### Try it
Print every entry exactly as it appears, but skip the pictures.

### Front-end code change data
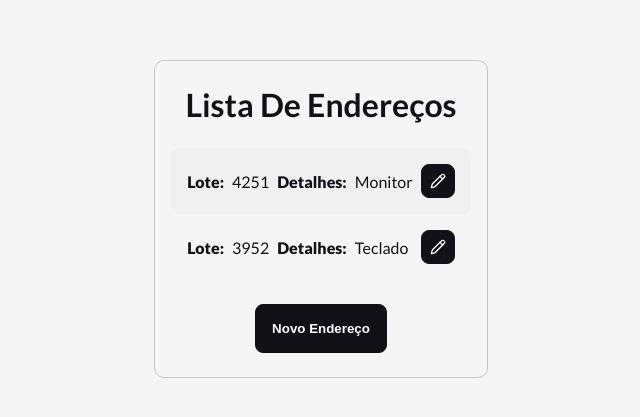
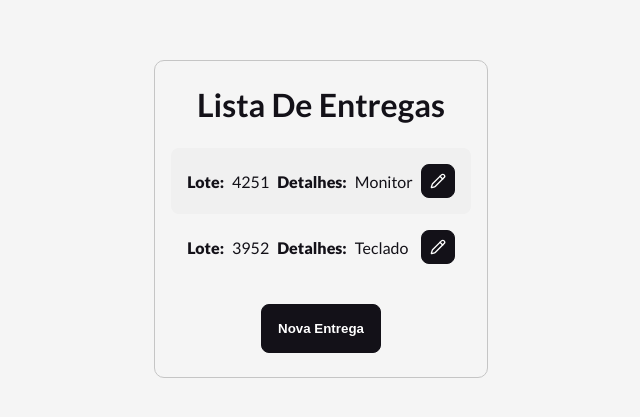
Before and after one commit to EvandroCalado/beyond_the_bytes_delivery, a React (Vite) app: page / in a window 1280 px wide. Shown: the part 181-598 px from the top of the page, without its empty margins (319-959 px from the left). Built offline with nearby package versions, Linux system fonts and the light colour scheme.

Commit message:
🐞 fix: names

```diff
--- a/src/components/AddressList/AddressList.tsx
+++ b/src/components/AddressList/AddressList.tsx
@@ -22,7 +22,7 @@ export const AddressList: FC<AddressListProps> = ({ addresses }) => {
     <S.Container>
       <S.Addresses>
         <Heading as={'h1'} size="xl" fontWeight="600">
-          lista de endereços
+          lista de entregas
         </Heading>
 
         {addresses.length === 0 && <span>não há endereços</span>}
@@ -43,7 +43,7 @@ export const AddressList: FC<AddressListProps> = ({ addresses }) => {
         </ul>
 
         <Button onClick={() => navigate('/register-address')}>
-          novo endereço
+          nova entrega
         </Button>
       </S.Addresses>
     </S.Container>
```
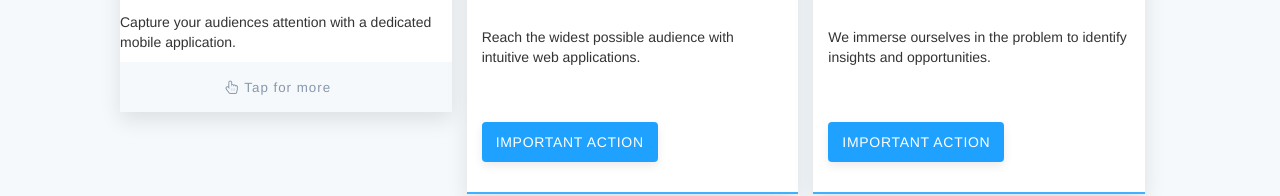
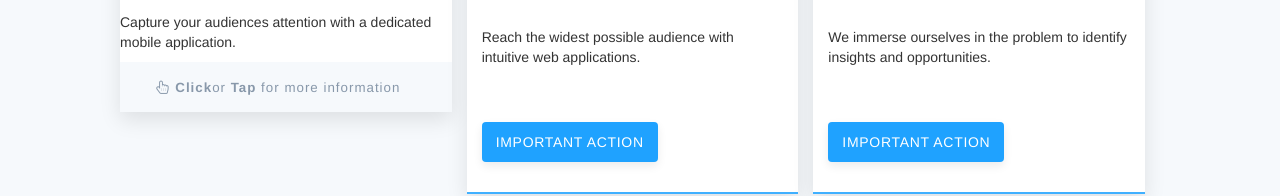
Before and after one commit to daneastpoint/daneastpoint.github.io, a plain HTML site: page index.html in a window 1280 px wide. Shown: the part 1142-1338 px from the top of the page. Drawn offline with nearby package versions, Linux system fonts and the light colour scheme.

Commit message:
changed subtle button text

```diff
--- a/index.html
+++ b/index.html
@@ -162,7 +162,7 @@
                     <h2>Mobile App Development</h2>
                     <p>Capture your audiences attention with a dedicated mobile application.</p>
                     <div role="action-button-group" class="subtle-button-group" style="background: #f6f9fc; padding: 15px; text-align: center;">
-                    <a href="#" title="button title" class="button button-subtle-action bounce" style="color: #8898aa;"><i class="fa fa-hand-pointer-o" aria-hidden="true"></i> Tap for more</a>
+                    <a href="#" title="button title" class="button button-subtle-action bounce" style="color: #8898aa;"><i class="fa fa-hand-pointer-o" aria-hidden="true"></i> <b> Click</b>or <b>Tap</b> for more information</a>
                     </div>
                 </div>
             </div>
```
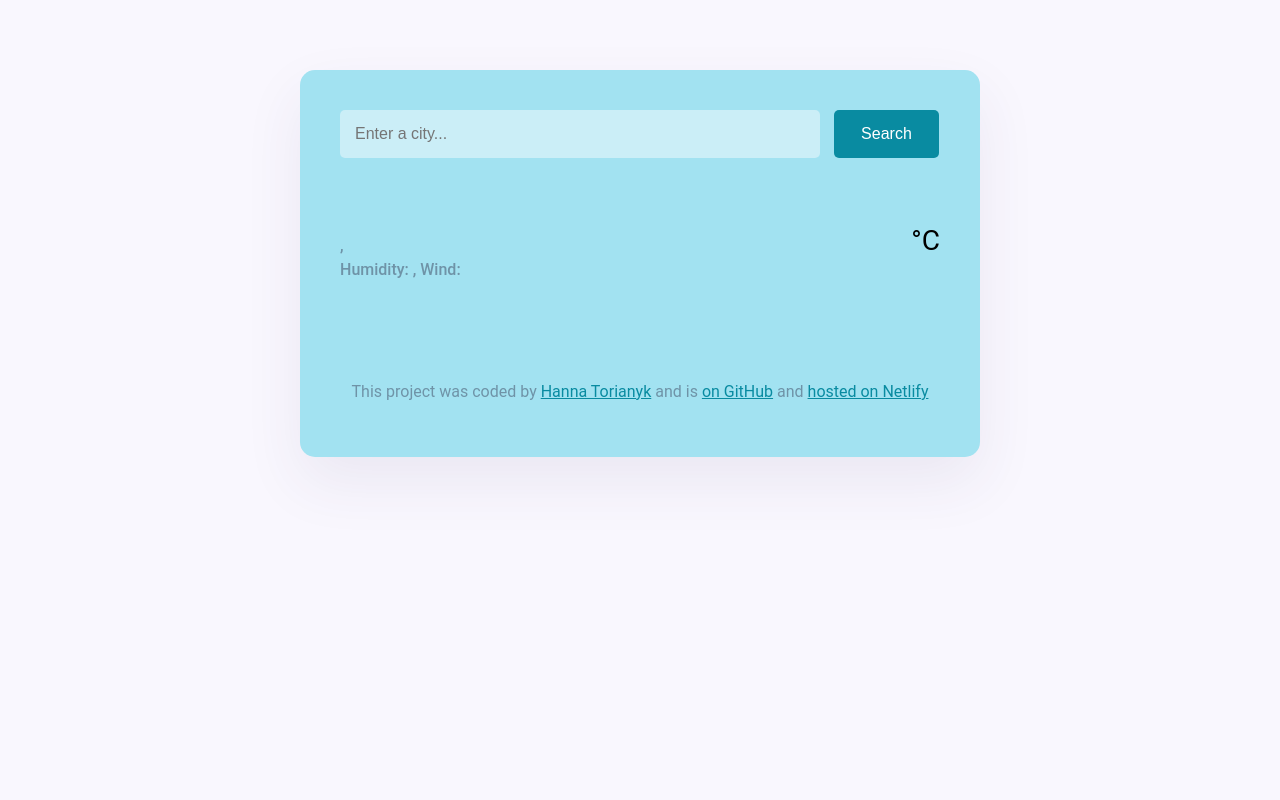
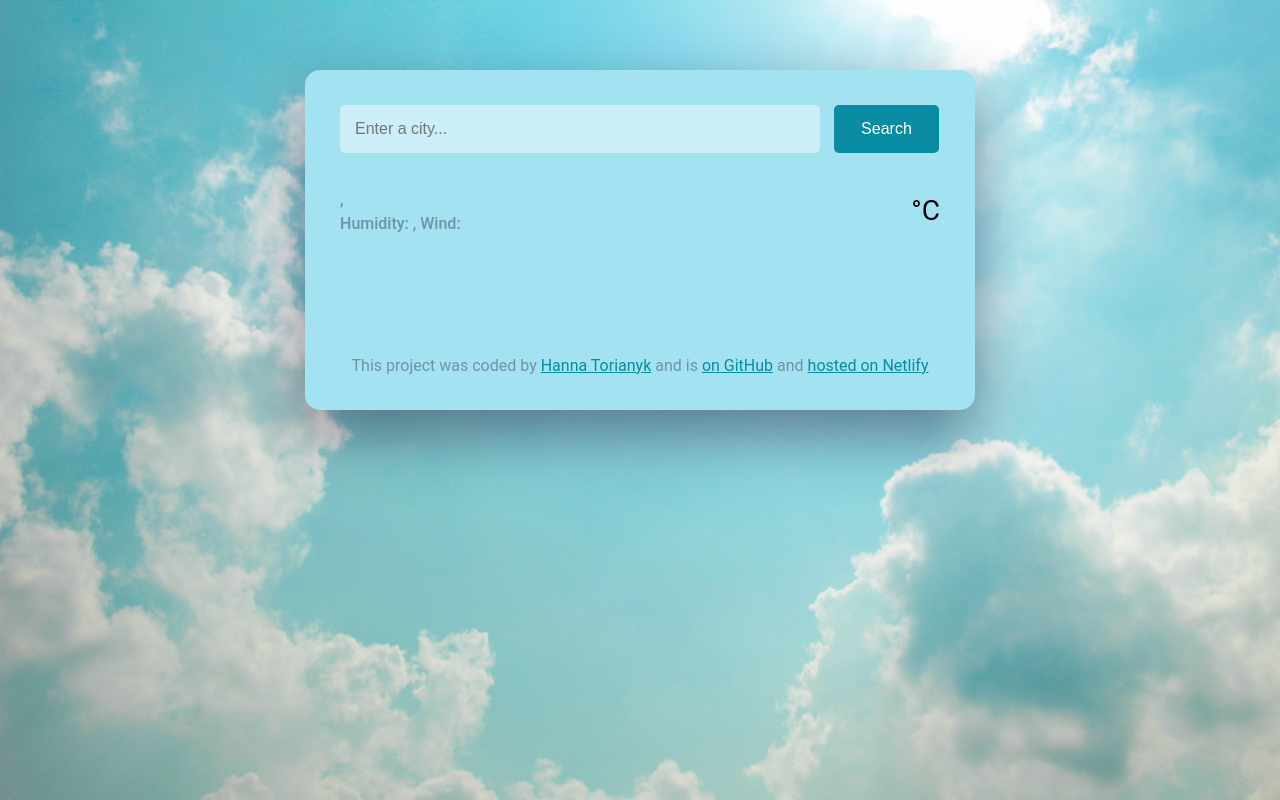
Before and after one commit to torianykhanna/weather-app-project, a plain HTML site: page index.html in a window 1280 px wide. Drawn offline with nearby package versions, Linux system fonts and the light colour scheme; no server answers.

Commit message:
Added image and correction css

```diff
--- a/src/styles.css
+++ b/src/styles.css
@@ -1,15 +1,17 @@
 body {
-  background: #f9f7fe;
+  background: url(../image/sky.jpg);
+  background-size: cover;
   font-family: "Roboto", sans-serif;
 }
 
 .container {
   background: #a2e2f1;
+  opacity: 1;
   max-width: 600px;
   margin: 70px auto;
-  padding: 40px;
+  padding: 35px;
   border-radius: 15px;
-  box-shadow: 0 25px 60px rgba(65, 50, 100, 0.08);
+  box-shadow: 0 25px 60px rgba(44, 36, 63, 0.5);
 }
 
 form {
@@ -18,12 +20,16 @@ form {
 }
 
 main {
-  padding: 30px 0;
+  padding: 20px 0;
 }
 
 footer {
   text-align: center;
   color: #231e3a66;
+}
+
+footer p {
+  margin: 0;
 }
 
 a {
@@ -39,7 +45,7 @@ a {
 .current-weather {
   display: flex;
   justify-content: space-between;
-  margin-top: 30px;
+  margin-top: 15px;
 }
 
 .weather-app-details {
@@ -47,6 +53,7 @@ a {
   font-size: 16px;
   font-weight: 500;
   line-height: 24px;
+  margin: 0;
 }
 
 .weather-app-details strong {
@@ -99,7 +106,7 @@ a {
 .weather-forecast {
   display: flex;
   justify-content: space-between;
-  margin-top: 30px;
+  margin: 30px 0;
 }
 
 .weather-forecast-date {
@@ -107,7 +114,7 @@ a {
   color: rgba(39, 33, 66, 0.4);
   font-size: 16px;
   line-height: 20px;
-  margin-bottom: 10px;
+  margin-bottom: -10px;
 }
 
 .weather-forecast-icon {
@@ -116,7 +123,7 @@ a {
 .weather-forecast-temperatures {
   text-align: center;
   color: #f65282;
-  margin-top: 10px;
+  margin-top: -10px;
   display: flex;
   justify-content: center;
 }
```
Also changed, not shown: image/sky.jpg (added).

### Answer to this problem
Before and after one commit to EvandroCalado/beyond_the_bytes_delivery, a React (Vite) app: page / in a window 1280 px wide. Shown: the part 181-598 px from the top of the page, without its empty margins (319-959 px from the left). Built offline with nearby package versions, Linux system fonts and the light colour scheme.

Commit message:
🐞 fix: names

```diff
--- a/src/components/AddressList/AddressList.tsx
+++ b/src/components/AddressList/AddressList.tsx
@@ -22,7 +22,7 @@ export const AddressList: FC<AddressListProps> = ({ addresses }) => {
     <S.Container>
       <S.Addresses>
         <Heading as={'h1'} size="xl" fontWeight="600">
-          lista de endereços
+          lista de entregas
         </Heading>
 
         {addresses.length === 0 && <span>não há endereços</span>}
@@ -43,7 +43,7 @@ export const AddressList: FC<AddressListProps> = ({ addresses }) => {
         </ul>
 
         <Button onClick={() => navigate('/register-address')}>
-          novo endereço
+          nova entrega
         </Button>
       </S.Addresses>
     </S.Container>
```
Before and after one commit to daneastpoint/daneastpoint.github.io, a plain HTML site: page index.html in a window 1280 px wide. Shown: the part 1142-1338 px from the top of the page. Drawn offline with nearby package versions, Linux system fonts and the light colour scheme.

Commit message:
changed subtle button text

```diff
--- a/index.html
+++ b/index.html
@@ -162,7 +162,7 @@
                     <h2>Mobile App Development</h2>
                     <p>Capture your audiences attention with a dedicated mobile application.</p>
                     <div role="action-button-group" class="subtle-button-group" style="background: #f6f9fc; padding: 15px; text-align: center;">
-                    <a href="#" title="button title" class="button button-subtle-action bounce" style="color: #8898aa;"><i class="fa fa-hand-pointer-o" aria-hidden="true"></i> Tap for more</a>
+                    <a href="#" title="button title" class="button button-subtle-action bounce" style="color: #8898aa;"><i class="fa fa-hand-pointer-o" aria-hidden="true"></i> <b> Click</b>or <b>Tap</b> for more information</a>
                     </div>
                 </div>
             </div>
```
Before and after one commit to torianykhanna/weather-app-project, a plain HTML site: page index.html in a window 1280 px wide. Drawn offline with nearby package versions, Linux system fonts and the light colour scheme; no server answers.

Commit message:
Added image and correction css

```diff
--- a/src/styles.css
+++ b/src/styles.css
@@ -1,15 +1,17 @@
 body {
-  background: #f9f7fe;
+  background: url(../image/sky.jpg);
+  background-size: cover;
   font-family: "Roboto", sans-serif;
 }
 
 .container {
   background: #a2e2f1;
+  opacity: 1;
   max-width: 600px;
   margin: 70px auto;
-  padding: 40px;
+  padding: 35px;
   border-radius: 15px;
-  box-shadow: 0 25px 60px rgba(65, 50, 100, 0.08);
+  box-shadow: 0 25px 60px rgba(44, 36, 63, 0.5);
 }
 
 form {
@@ -18,12 +20,16 @@ form {
 }
 
 main {
-  padding: 30px 0;
+  padding: 20px 0;
 }
 
 footer {
   text-align: center;
   color: #231e3a66;
+}
+
+footer p {
+  margin: 0;
 }
 
 a {
@@ -39,7 +45,7 @@ a {
 .current-weather {
   display: flex;
   justify-content: space-between;
-  margin-top: 30px;
+  margin-top: 15px;
 }
 
 .weather-app-details {
@@ -47,6 +53,7 @@ a {
   font-size: 16px;
   font-weight: 500;
   line-height: 24px;
+  margin: 0;
 }
 
 .weather-app-details strong {
@@ -99,7 +106,7 @@ a {
 .weather-forecast {
   display: flex;
   justify-content: space-between;
-  margin-top: 30px;
+  margin: 30px 0;
 }
 
 .weather-forecast-date {
@@ -107,7 +114,7 @@ a {
   color: rgba(39, 33, 66, 0.4);
   font-size: 16px;
   line-height: 20px;
-  margin-bottom: 10px;
+  margin-bottom: -10px;
 }
 
 .weather-forecast-icon {
@@ -116,7 +123,7 @@ a {
 .weather-forecast-temperatures {
   text-align: center;
   color: #f65282;
-  margin-top: 10px;
+  margin-top: -10px;
   display: flex;
   justify-content: center;
 }
```
Also changed, not shown: image/sky.jpg (added).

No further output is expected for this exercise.